Asheville Food Waste Solution Summit to tackle regional food waste crisis 

picture of food in grocery cart


Registration open for second summit
to be held on November 14


A coordinated effort to improve food waste reduction is underway.  

The Food Waste Solutions Summit is a regional gathering to disrupt food waste issues facing our communities, expand our networks, and inspire dynamic solutions. This second summit, to be held from 9 a.m. to 4 p.m. Nov. 14 at The Reuter Center on the UNC Asheville campus builds on the momentum of the inaugural 2017 event. 


This year’s event will bring together local businesses, organizations, and university leaders to expand cross-sector conversations and deepen collaborations that have emerged over the past two years.  The 2017 event attracted over 150 attendees from dozens of community organizations, businesses and government agencies. That event launched a collaborative network in and around Buncombe County to address food waste recovery issues including:

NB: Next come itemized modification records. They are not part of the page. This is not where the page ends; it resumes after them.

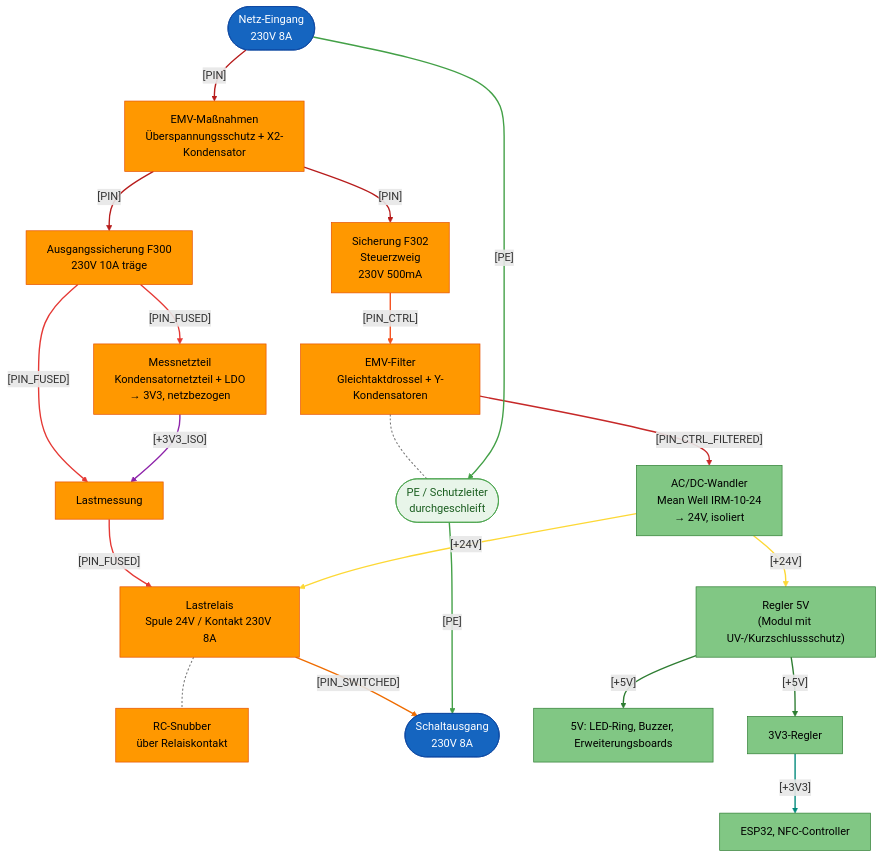
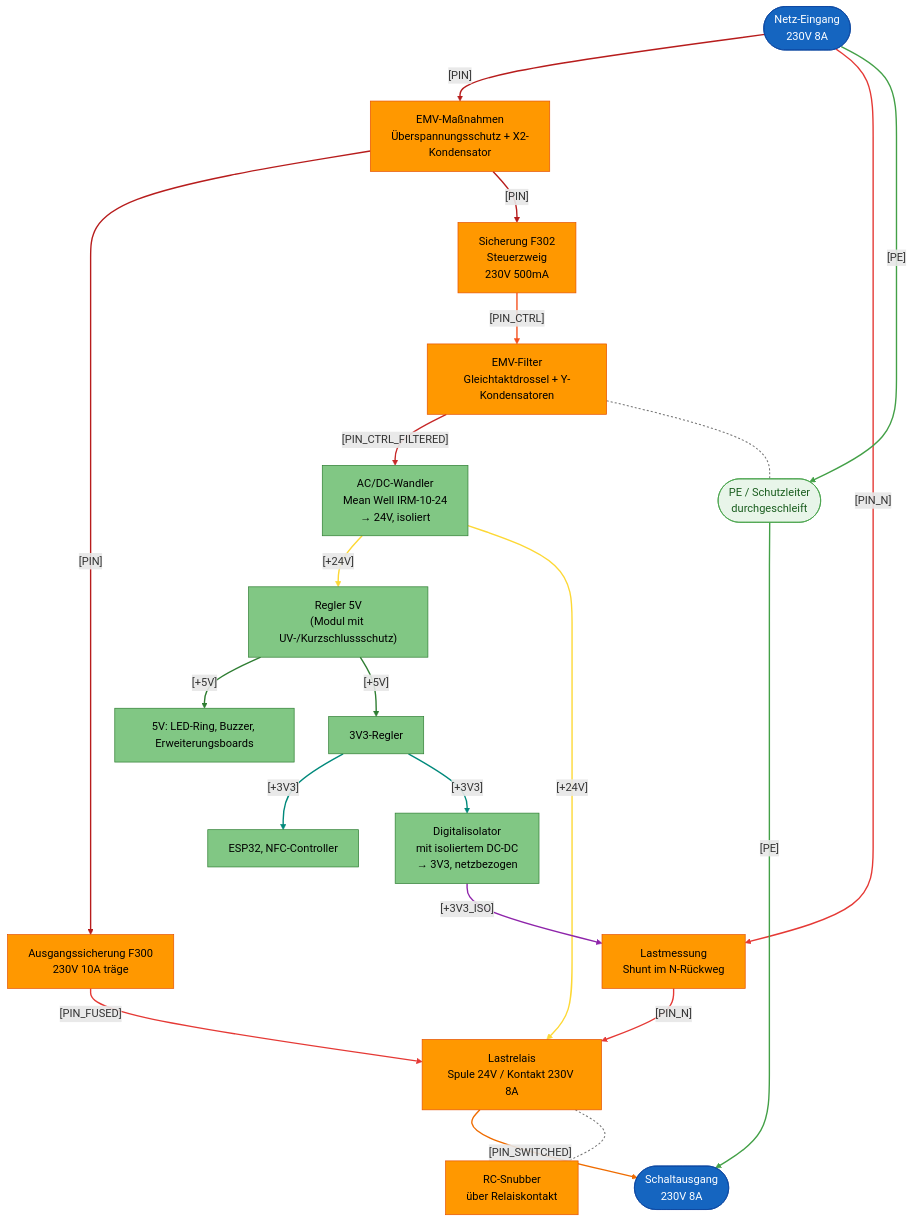
The second of 3 diagrams in hardware/projects/RFID_BOX/README.md (FREILab/easyVerwaltungHardware), drawn with Mermaid before and after one commit. The commit also changed other lines of this file and 6 other files, not shown here.

First line of the commit message:
Messinsel über isolierten Digitalisolator statt Kondensatornetzteil

````diff
--- a/hardware/projects/RFID_BOX/README.md
+++ b/hardware/projects/RFID_BOX/README.md
@@ -249,62 +250,63 @@
 ```mermaid
 flowchart TB
     NETZ([Netz-Eingang<br/>230V 8A])
     EMV["EMV-Maßnahmen<br/>Überspannungsschutz + X2-Kondensator"]
     FLAST["Ausgangssicherung F300<br/>230V 10A träge"]
-    MESS[Lastmessung]
+    MESS["Lastmessung<br/>Shunt im N-Rückweg"]
     REL["Lastrelais<br/>Spule 24V / Kontakt 230V 8A"]
     SNUB["RC-Snubber<br/>über Relaiskontakt"]
     OUT([Schaltausgang <br/>230V 8A])
     PE([PE / Schutzleiter<br/>durchgeschleift])
 
     FSTEUER["Sicherung F302<br/>Steuerzweig<br/>230V 500mA"]
     FILT["EMV-Filter<br/>Gleichtaktdrossel + Y-Kondensatoren"]
     ACDC["AC/DC-Wandler<br/>Mean Well IRM-10-24<br/>→ 24V, isoliert"]
     REG5V["Regler 5V<br/>(Modul mit UV-/Kurzschlussschutz)"]
     V5[5V: LED-Ring, Buzzer, Erweiterungsboards]
     V33[3V3-Regler]
     LOGIK[ESP32, NFC-Controller]
-    DROP["Messnetzteil<br/>Kondensatornetzteil + LDO<br/>→ 3V3, netzbezogen"]
+    ISO["Digitalisolator<br/>mit isoliertem DC-DC<br/>→ 3V3, netzbezogen"]
 
     NETZ -->|"[PIN]"| EMV
     EMV -->|"[PIN]"| FLAST
-    FLAST -->|"[PIN_FUSED]"| MESS
-    MESS -->|"[PIN_FUSED]"| REL
+    FLAST -->|"[PIN_FUSED]"| REL
+    NETZ -->|"[PIN_N]"| MESS
+    MESS -->|"[PIN_N]"| REL
     REL -->|"[PIN_SWITCHED]"| OUT
     REL -.- SNUB
-    FLAST -->|"[PIN_FUSED]"| DROP
-    DROP -->|"[+3V3_ISO]"| MESS
     EMV -->|"[PIN]"| FSTEUER
     FSTEUER -->|"[PIN_CTRL]"| FILT
     FILT -->|"[PIN_CTRL_FILTERED]"| ACDC
     FILT -.- PE
     ACDC -->|"[+24V]"| REG5V
     ACDC -->|"[+24V]"| REL
     REG5V -->|"[+5V]"| V5
     REG5V -->|"[+5V]"| V33
     V33 -->|"[+3V3]"| LOGIK
+    V33 -->|"[+3V3]"| ISO
+    ISO -->|"[+3V3_ISO]"| MESS
     NETZ -->|"[PE]"| PE
     PE -->|"[PE]"| OUT
 
-    linkStyle 0,1,8 stroke:#b71c1c,stroke-width:2px
-    linkStyle 2,3,6 stroke:#e53935,stroke-width:2px
-    linkStyle 4 stroke:#ef6c00,stroke-width:2px
-    linkStyle 5,11 stroke:#757575,stroke-width:1.5px,stroke-dasharray:3 3
-    linkStyle 7 stroke:#8e24aa,stroke-width:2px
-    linkStyle 9 stroke:#f4511e,stroke-width:2px
-    linkStyle 10 stroke:#c62828,stroke-width:2px
-    linkStyle 12,13 stroke:#fdd835,stroke-width:2px
-    linkStyle 14,15 stroke:#2e7d32,stroke-width:2px
-    linkStyle 16 stroke:#00897b,stroke-width:2px
-    linkStyle 17,18 stroke:#43a047,stroke-width:2px
+    linkStyle 0,1,7 stroke:#b71c1c,stroke-width:2px
+    linkStyle 2,3,4 stroke:#e53935,stroke-width:2px
+    linkStyle 5 stroke:#ef6c00,stroke-width:2px
+    linkStyle 6,10 stroke:#757575,stroke-width:1.5px,stroke-dasharray:3 3
+    linkStyle 8 stroke:#f4511e,stroke-width:2px
+    linkStyle 9 stroke:#c62828,stroke-width:2px
+    linkStyle 11,12 stroke:#fdd835,stroke-width:2px
+    linkStyle 13,14 stroke:#2e7d32,stroke-width:2px
+    linkStyle 15,16 stroke:#00897b,stroke-width:2px
+    linkStyle 17 stroke:#8e24aa,stroke-width:2px
+    linkStyle 18,19 stroke:#43a047,stroke-width:2px
 
     classDef term230 fill:#1565c0,color:#fff,stroke:#0d47a1
     classDef part230 fill:#ff9800,color:#000,stroke:#e65100
     classDef partSELV fill:#81c784,color:#000,stroke:#2e7d32
     classDef pe fill:#e8f5e9,color:#1b5e20,stroke:#43a047
 
     class NETZ,OUT term230
-    class EMV,FLAST,MESS,REL,FSTEUER,FILT,SNUB,DROP part230
-    class ACDC,REG5V,V5,V33,LOGIK partSELV
+    class EMV,FLAST,MESS,REL,FSTEUER,FILT,SNUB part230
+    class ACDC,REG5V,V5,V33,LOGIK,ISO partSELV
     class PE pe
 ```
````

  • Support for edible food waste collection and redistribution;
  • Increased landfill diversion tactics;
  • Innovative enterprise development; and 
  • Development of community and municipal level compost initiatives. 


“We’re thrilled to see the energy and commitment coming from businesses, organizations, individuals and government leadership on food waste solutions,” said Kiera Bulan, Food Waste Solutions Summit and Asheville Buncombe Food Policy Council Coordinator.  “This summit is the work of local thought leaders and brings in special guests from the region to inspire innovative solutions and partnerships.”  


“The City of Asheville’s Office of Sustainability is honored to be a partner of the Food Waste Summit as the City continues to address equity, resiliency and sustainability around food systems and waste reduction,” said Amber Weaver, Sustainability Officer. “When thinking of creating better food systems that support community members and goals around waste reduction, it underscores the importance and need of partnerships to achieve the vision of EPA’s Food Recovery Hierarchy.”


The 2019 summit welcomes Barbara Alfano of the Southeast regional office of the Environmental Protection Agency (EPA), Jonathan Bloom, author of the book American Wasteland and creator of the web site Wasted Food, and local innovators, business owners, and organizations.


To register and for more information visit the Food Waste Solutions Summit webpage.



Context on Food Waste Crisis facing our communities:

From the Environmental Protection Agency (EPA): “EPA estimated that in 2015 in the United States, more food reaches landfills and combustion facilities than any other single material in our everyday trash, at 22 percent of the amount landfilled and at 22 percent of the amount combusted with energy recovery. Reducing food waste will help the United States address climate change, as 20 percent of total U.S. methane emissions come from landfills. By keeping wholesome and nutritious food in our communities and out of our landfills, we can help address the 42 million Americans that live in food insecure households.”

“On Sept. 16, 2015, the United States Department of Agriculture (USDA) and EPA announced the first-ever domestic goal to reduce food loss and waste by half by the year 2030. By taking action on the U.S. 2030 Food Loss and Waste Reduction goal (2030 FLW reduction goal), the United States can help feed the hungry, save money for families and businesses and protect the environment. Led by USDA and EPA, the federal government is seeking to work with communities, organizations and businesses along with our partners in state, tribal and local government to reduce food loss and waste by 50 percent over the next 15 years.”

In the United States, 63 million tons of food is wasted each year. A 2012 N.C. Department of Environmental Quality Study estimated that 27,809 tons of municipal solid waste, 5 pounds per county resident per week is sent directly to the landfill. 

A study recently published by noted that a family of four typically spends $1,500/year on food they don’t eat. These discrepancies can be addressed through community education and infrastructure that supports our communities, industry leaders, and municipalities in reducing, reusing, and recycling food waste.

A coordinated effort to improve food waste reduction in Buncombe County stands to benefit all 250,000+ residents of Buncombe County.  Our county food insecurity rate is 12.7%. That’s over 30,000 neighbors and friends suffering from a lack of adequate, nutritious, reliable food. This is a staggering statistic in the face of the over 27,000 tons of edible food waste that is clogging our landfill each year. 

The 2019 Food Waste Solutions Summit is presented in partnership with The City of Asheville through their Food Policy Action Plan work and Buncombe County through their Strategic Partnership fund.


Event sponsors:

Advanced Composting Technologies, Button Hospitality Group, Food Lion, Green Sage Cafe, NC Composting Council, The Omni Grove Park Inn, UNC Asheville Dining Services, UNC Asheville Office of Sustainability, Walmart


Event co-hosts and lead organizers:

Asheville Buncombe Food Policy Council, Bountiful Cities/FEAST, Bounty & Soul, City of Asheville Office of Sustainability, Food Connection, Henderson County Environmental Programs, MANNA Food Bank, Sage Nutrition, UNC Asheville Dining Services, UNC Asheville, Warren Wilson College